Records to process
-.-.-

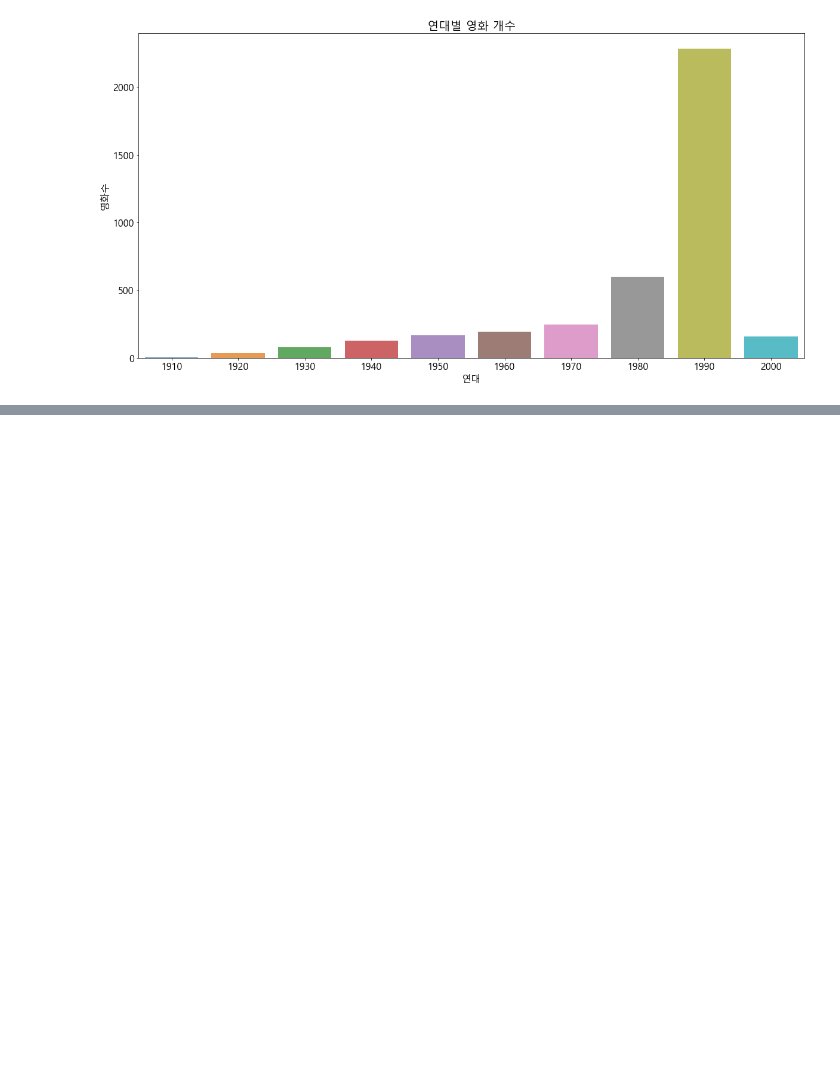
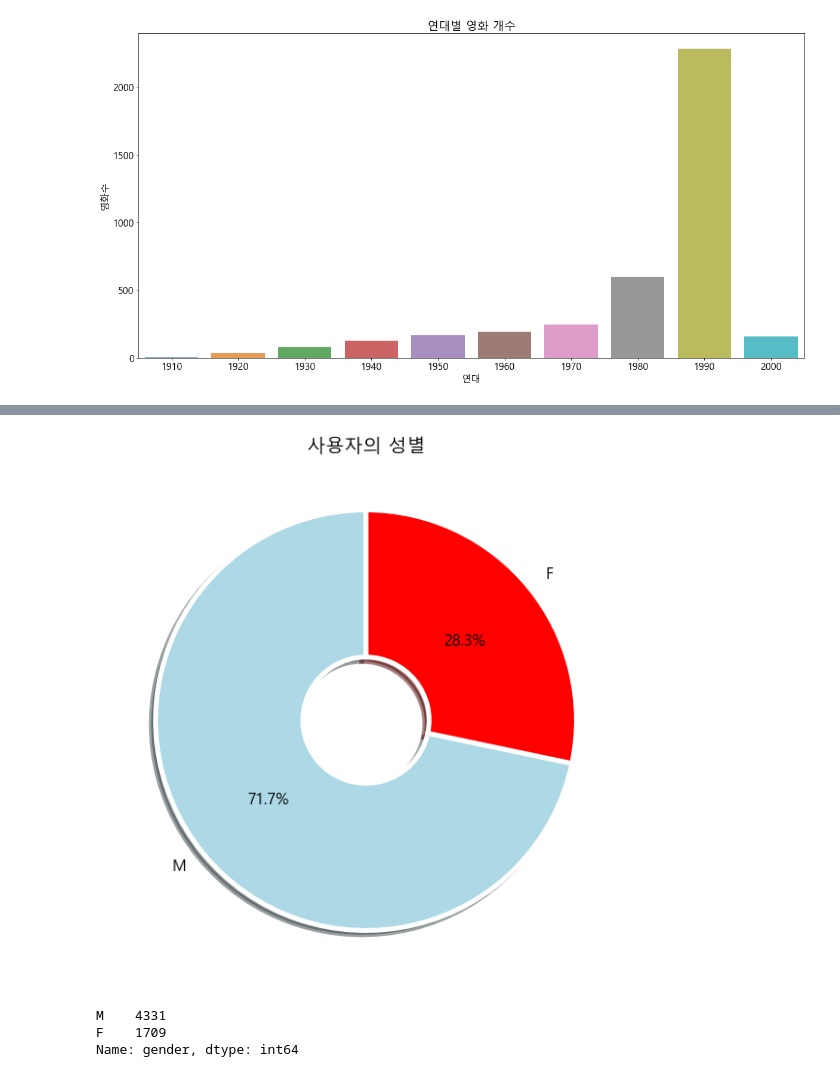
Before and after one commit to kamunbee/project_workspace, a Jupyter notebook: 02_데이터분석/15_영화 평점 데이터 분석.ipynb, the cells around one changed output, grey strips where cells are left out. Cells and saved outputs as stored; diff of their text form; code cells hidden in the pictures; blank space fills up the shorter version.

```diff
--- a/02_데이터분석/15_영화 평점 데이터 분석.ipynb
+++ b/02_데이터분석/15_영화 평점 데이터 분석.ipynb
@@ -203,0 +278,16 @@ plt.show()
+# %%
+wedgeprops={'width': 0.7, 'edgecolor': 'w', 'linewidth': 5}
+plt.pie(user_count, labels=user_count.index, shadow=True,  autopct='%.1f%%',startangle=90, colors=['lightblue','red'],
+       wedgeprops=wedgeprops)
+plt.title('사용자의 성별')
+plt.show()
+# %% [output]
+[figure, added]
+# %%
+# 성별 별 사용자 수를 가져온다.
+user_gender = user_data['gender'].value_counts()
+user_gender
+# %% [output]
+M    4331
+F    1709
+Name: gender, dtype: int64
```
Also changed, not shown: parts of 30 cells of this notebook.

-.-.-

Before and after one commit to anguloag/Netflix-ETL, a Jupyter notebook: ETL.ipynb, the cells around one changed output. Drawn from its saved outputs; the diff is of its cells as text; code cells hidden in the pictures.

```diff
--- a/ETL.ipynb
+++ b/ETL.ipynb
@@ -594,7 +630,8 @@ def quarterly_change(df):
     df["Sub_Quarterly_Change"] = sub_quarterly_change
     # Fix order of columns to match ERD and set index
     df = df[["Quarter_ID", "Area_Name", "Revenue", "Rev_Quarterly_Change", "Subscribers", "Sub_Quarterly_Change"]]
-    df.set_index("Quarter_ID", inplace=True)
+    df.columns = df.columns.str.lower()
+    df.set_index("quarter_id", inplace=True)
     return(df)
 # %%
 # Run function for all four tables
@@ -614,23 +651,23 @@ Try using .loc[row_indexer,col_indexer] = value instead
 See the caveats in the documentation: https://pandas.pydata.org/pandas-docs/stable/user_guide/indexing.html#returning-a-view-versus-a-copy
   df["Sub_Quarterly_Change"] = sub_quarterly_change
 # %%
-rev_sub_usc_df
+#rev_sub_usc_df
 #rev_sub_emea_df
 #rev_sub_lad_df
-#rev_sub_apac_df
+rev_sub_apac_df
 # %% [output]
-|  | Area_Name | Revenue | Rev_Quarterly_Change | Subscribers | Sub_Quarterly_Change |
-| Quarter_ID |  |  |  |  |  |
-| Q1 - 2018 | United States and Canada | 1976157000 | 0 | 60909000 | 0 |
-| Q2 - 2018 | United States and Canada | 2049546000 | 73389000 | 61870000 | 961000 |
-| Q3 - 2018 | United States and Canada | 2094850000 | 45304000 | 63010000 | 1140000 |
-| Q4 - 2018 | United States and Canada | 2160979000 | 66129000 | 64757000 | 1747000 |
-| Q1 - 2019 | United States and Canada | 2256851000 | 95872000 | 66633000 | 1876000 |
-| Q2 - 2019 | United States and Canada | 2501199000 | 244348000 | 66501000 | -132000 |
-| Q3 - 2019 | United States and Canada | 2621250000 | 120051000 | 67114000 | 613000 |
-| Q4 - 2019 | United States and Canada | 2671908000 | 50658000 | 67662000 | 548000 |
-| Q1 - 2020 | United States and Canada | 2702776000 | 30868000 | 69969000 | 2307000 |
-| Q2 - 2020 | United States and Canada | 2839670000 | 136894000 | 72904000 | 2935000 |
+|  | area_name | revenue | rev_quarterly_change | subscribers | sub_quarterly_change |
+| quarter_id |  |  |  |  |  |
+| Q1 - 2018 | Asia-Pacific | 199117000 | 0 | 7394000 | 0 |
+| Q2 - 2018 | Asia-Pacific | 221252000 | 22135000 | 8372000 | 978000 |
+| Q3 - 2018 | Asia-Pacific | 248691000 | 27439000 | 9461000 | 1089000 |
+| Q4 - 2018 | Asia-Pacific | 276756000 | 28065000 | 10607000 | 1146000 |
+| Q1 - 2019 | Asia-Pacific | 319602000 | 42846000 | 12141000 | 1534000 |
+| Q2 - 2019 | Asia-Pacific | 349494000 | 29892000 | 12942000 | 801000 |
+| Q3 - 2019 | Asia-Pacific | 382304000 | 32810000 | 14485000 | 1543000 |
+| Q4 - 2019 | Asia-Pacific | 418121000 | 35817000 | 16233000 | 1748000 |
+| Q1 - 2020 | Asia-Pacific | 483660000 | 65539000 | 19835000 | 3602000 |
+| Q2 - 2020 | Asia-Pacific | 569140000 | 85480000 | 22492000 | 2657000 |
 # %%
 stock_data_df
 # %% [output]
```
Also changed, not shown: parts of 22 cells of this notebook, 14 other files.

-.-.-

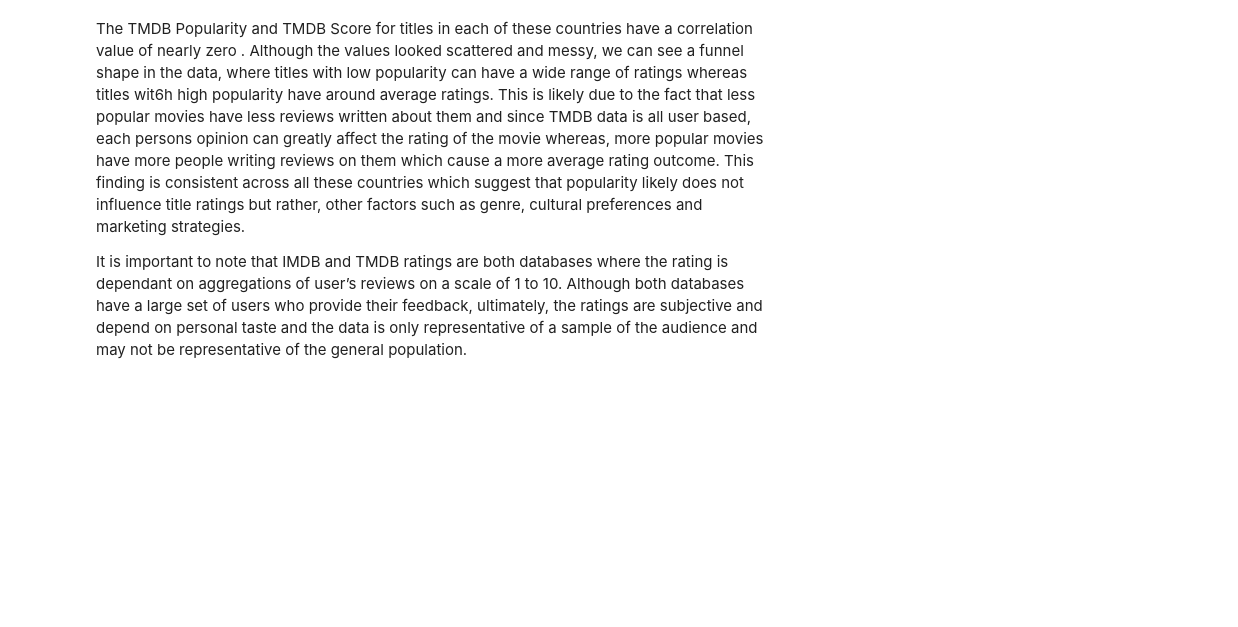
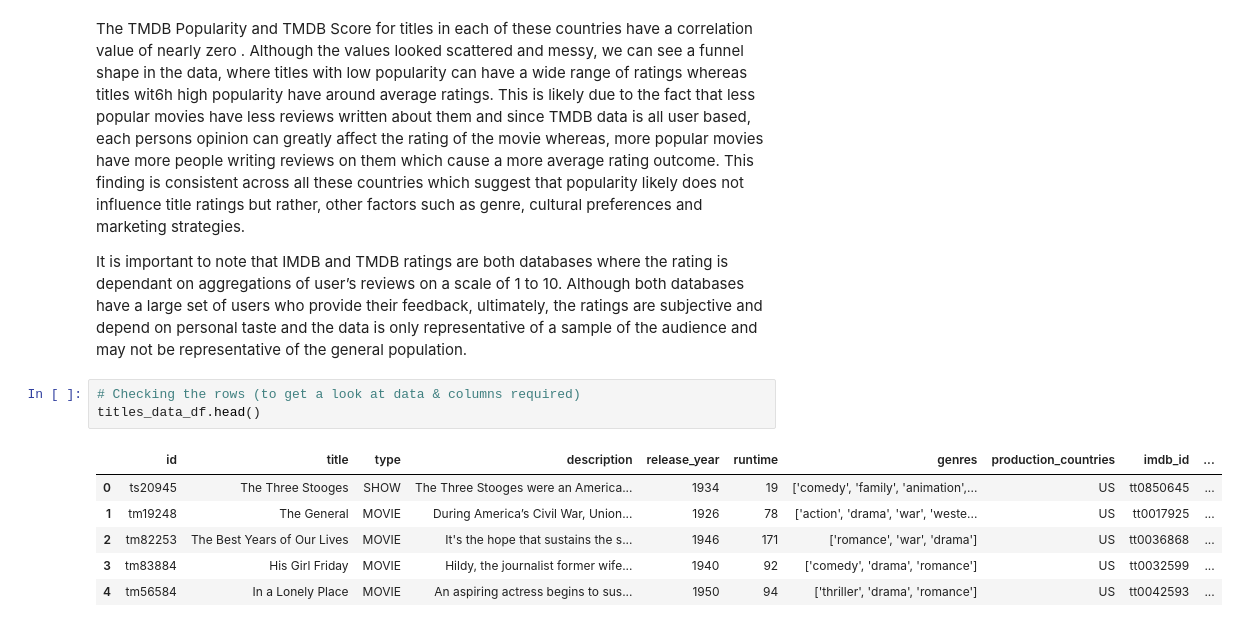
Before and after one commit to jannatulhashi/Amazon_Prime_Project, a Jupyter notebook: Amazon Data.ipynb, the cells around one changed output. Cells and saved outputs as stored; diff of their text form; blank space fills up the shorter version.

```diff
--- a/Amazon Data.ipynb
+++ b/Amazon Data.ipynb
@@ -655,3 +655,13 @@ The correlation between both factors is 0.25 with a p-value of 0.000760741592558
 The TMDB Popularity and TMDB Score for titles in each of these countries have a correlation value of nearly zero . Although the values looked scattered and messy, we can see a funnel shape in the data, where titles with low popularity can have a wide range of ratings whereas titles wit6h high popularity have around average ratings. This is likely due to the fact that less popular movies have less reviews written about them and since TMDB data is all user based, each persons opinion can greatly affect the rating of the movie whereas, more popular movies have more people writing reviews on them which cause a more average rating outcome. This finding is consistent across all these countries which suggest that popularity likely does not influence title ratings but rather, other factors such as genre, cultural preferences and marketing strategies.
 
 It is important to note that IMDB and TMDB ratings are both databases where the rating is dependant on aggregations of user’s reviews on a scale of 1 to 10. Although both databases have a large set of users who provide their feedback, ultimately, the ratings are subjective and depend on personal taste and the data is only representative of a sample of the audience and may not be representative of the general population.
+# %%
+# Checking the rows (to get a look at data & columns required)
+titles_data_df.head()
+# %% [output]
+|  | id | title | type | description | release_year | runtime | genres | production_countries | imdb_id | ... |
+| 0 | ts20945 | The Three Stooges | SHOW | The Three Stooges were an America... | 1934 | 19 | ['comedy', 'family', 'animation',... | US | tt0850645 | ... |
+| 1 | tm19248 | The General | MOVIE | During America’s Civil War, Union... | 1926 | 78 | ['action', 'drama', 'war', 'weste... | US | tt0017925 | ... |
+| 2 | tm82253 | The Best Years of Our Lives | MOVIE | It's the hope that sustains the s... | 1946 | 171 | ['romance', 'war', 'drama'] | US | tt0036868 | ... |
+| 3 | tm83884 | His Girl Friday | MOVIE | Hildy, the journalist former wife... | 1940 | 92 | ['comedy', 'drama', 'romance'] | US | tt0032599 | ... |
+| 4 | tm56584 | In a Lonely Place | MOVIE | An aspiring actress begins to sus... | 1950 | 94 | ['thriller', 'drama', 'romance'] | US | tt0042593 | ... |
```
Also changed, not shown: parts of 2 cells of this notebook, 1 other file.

-.-.-

What the task asks
Whenever the string "Amazon" shows up in a line above, copy that line.

Task response
Before and after one commit to jannatulhashi/Amazon_Prime_Project, a Jupyter notebook: Amazon Data.ipynb, the cells around one changed output. Cells and saved outputs as stored; diff of their text form; blank space fills up the shorter version.
--- a/Amazon Data.ipynb
+++ b/Amazon Data.ipynb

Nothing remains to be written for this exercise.